I'm still using the extension lever I bought as a tuning student back in 1978. On very tight pins, that flex can be an advantage... if you know how to "play" it.
I use a technique on tight pins similar to what I think Jeff D. referred to as "pulsing" in one of his earlier posts on this forum.
On jumpy, overly tight pins on grands, I'll hold the lever close to or at the end, and pulse the hammer. In a deliberate, controlled fashion, you make moderate, rapid pulses in the direction you want to go. Even though it seems like the hammer is rotating too much, the shaft will flex and then unflex, ever so slightly slightly nudging the pin. Then, as a last step, you pull back slightly to untwist the pin. The flexing and unflexing of the shaft actually does a lot of the physical work. It also acts a a bit of a shock absorber.
Sometimes it takes a bit of experimentation to find the ideal tempo and amount of force... you sort of find the equivalent of the sweet spot. You get a feel as to how much the foot is moving and how much twist is still in the pin to correct in that last step.
Also, various pins may require you to hold the hammer closer to the tip for more direct control and less flex.
I don't know how this would work for other people, though.
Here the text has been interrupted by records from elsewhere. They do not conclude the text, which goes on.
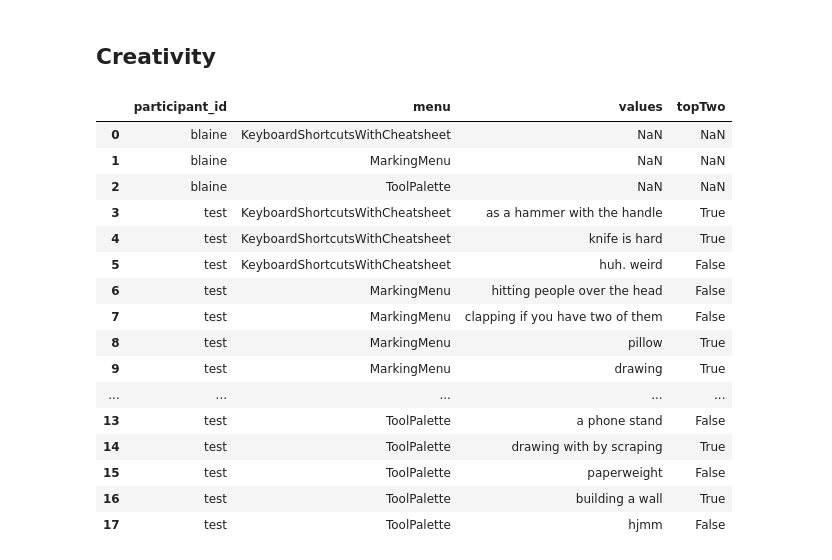
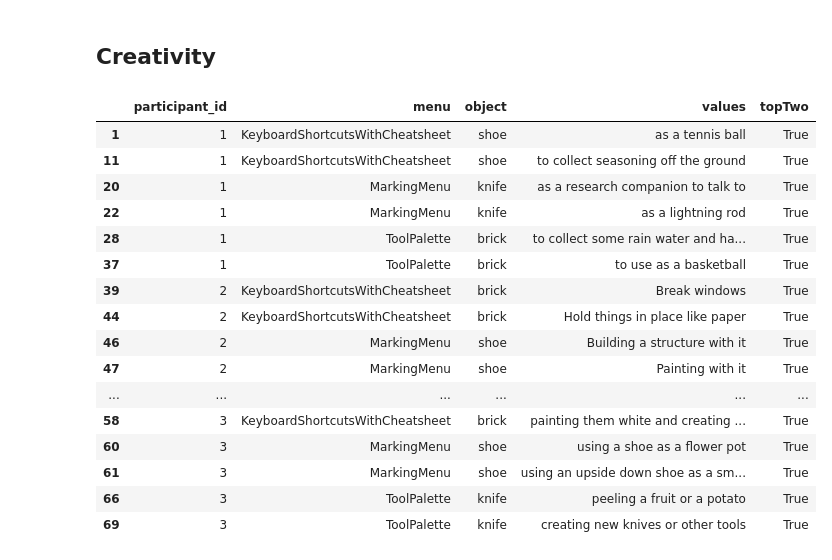
Before and after one commit to blainelewis1/creativity-experiment-2, a Jupyter notebook: analysis/Analysis.ipynb, the cells around one changed output. Cells and saved outputs as stored; diff of their text form; code cells hidden in the pictures.

```diff
--- a/analysis/Analysis.ipynb
+++ b/analysis/Analysis.ipynb
@@ -7,3 +8,3 @@ from IPython.display import display
 # %%
-df = pd.read_csv('./test-data.csv')
+df = pd.read_csv('./pilot.csv')
 df['logs'] = df['logs'].map(lambda x: json.loads(x) if not pd.isnull(x) else pd.NA)
@@ -12,3 +11,10 @@ df.loc[df['participant_id'].isna(),'participant_id'] = 'test'
+# %%
+df.loc[df['participant_id'].isna(),'participant_id'] = 'test'
+df['__INDEX__'] = df['__INDEX__'].map(json.loads)
+
+df.loc[df['participant_id'] == 'arnav','participant_id'] = 1
+df.loc[df['participant_id'] == 'karthik','participant_id'] = 2
+df.loc[df['participant_id'] == 'majeed','participant_id'] = 3
 # %%
 df
 # %% [output]
@@ -47,29 +101,31 @@ def extract_unusual_uses(g):
             if log['type'] == 'DivergentTest':
                 new_df = pd.DataFrame(log['values'], columns=['values'])
                 new_df['topTwo'] = False
-                new_df.loc[list(map(int,log['topTwo'])), 'topTwo'] = True
+                # TODO: just need to pad the Nones with some falses to make things worlk
+
+                new_df.loc[list(map(bool, log['topTwo'])) + [False] * (len(log['values']) - len(log['topTwo'])), 'topTwo'] = True
                 return new_df
 
-unusual_uses = unusual_uses.groupby(['participant_id', 'menu']).apply(extract_unusual_uses).reset_index()
-del unusual_uses['level_2']
-del unusual_uses[0]
+unusual_uses = unusual_uses.groupby(['participant_id', 'menu', 'object']).apply(extract_unusual_uses).reset_index()
+del unusual_uses['level_3']
+# del unusual_uses[0]
 # %%
-unusual_uses
+unusual_uses[unusual_uses['topTwo']]
 # %% [output]
-|  | participant_id | menu | values | topTwo |
-| 0 | blaine | KeyboardShortcutsWithCheatsheet | NaN | NaN |
-| 1 | blaine | MarkingMenu | NaN | NaN |
-| 2 | blaine | ToolPalette | NaN | NaN |
-| 3 | test | KeyboardShortcutsWithCheatsheet | as a hammer with the handle | True |
-| 4 | test | KeyboardShortcutsWithCheatsheet | knife is hard | True |
-| 5 | test | KeyboardShortcutsWithCheatsheet | huh. weird | False |
-| 6 | test | MarkingMenu | hitting people over the head | False |
-| 7 | test | MarkingMenu | clapping if you have two of them | False |
-| 8 | test | MarkingMenu | pillow | True |
-| 9 | test | MarkingMenu | drawing | True |
-| ... | ... | ... | ... | ... |
-| 13 | test | ToolPalette | a phone stand | False |
-| 14 | test | ToolPalette | drawing with by scraping | True |
-| 15 | test | ToolPalette | paperweight | False |
-| 16 | test | ToolPalette | building a wall | True |
-| 17 | test | ToolPalette | hjmm | False |
+|  | participant_id | menu | object | values | topTwo |
+| 1 | 1 | KeyboardShortcutsWithCheatsheet | shoe | as a tennis ball | True |
+| 11 | 1 | KeyboardShortcutsWithCheatsheet | shoe | to collect seasoning off the ground | True |
+| 20 | 1 | MarkingMenu | knife | as a research companion to talk to | True |
+| 22 | 1 | MarkingMenu | knife | as a lightning rod | True |
+| 28 | 1 | ToolPalette | brick | to collect some rain water and ha... | True |
+| 37 | 1 | ToolPalette | brick | to use as a basketball | True |
+| 39 | 2 | KeyboardShortcutsWithCheatsheet | brick | Break windows | True |
+| 44 | 2 | KeyboardShortcutsWithCheatsheet | brick | Hold things in place like paper | True |
+| 46 | 2 | MarkingMenu | shoe | Building a structure with it | True |
+| 47 | 2 | MarkingMenu | shoe | Painting with it | True |
+| ... | ... | ... | ... | ... | ... |
+| 58 | 3 | KeyboardShortcutsWithCheatsheet | brick | painting them white and creating ... | True |
+| 60 | 3 | MarkingMenu | shoe | using a shoe as a flower pot | True |
+| 61 | 3 | MarkingMenu | shoe | using an upside down shoe as a sm... | True |
+| 66 | 3 | ToolPalette | knife | peeling a fruit or a potato | True |
+| 69 | 3 | ToolPalette | knife | creating new knives or other tools | True |
```
Also changed, not shown: parts of 25 cells of this notebook, 5 other files.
I've used only this one tuning lever for the last 33 years, so I'm very familiar with it. I'm also left-handed. It may not work well for right-handers.
Yes, I do also use other approaches as well... mostly slow pull.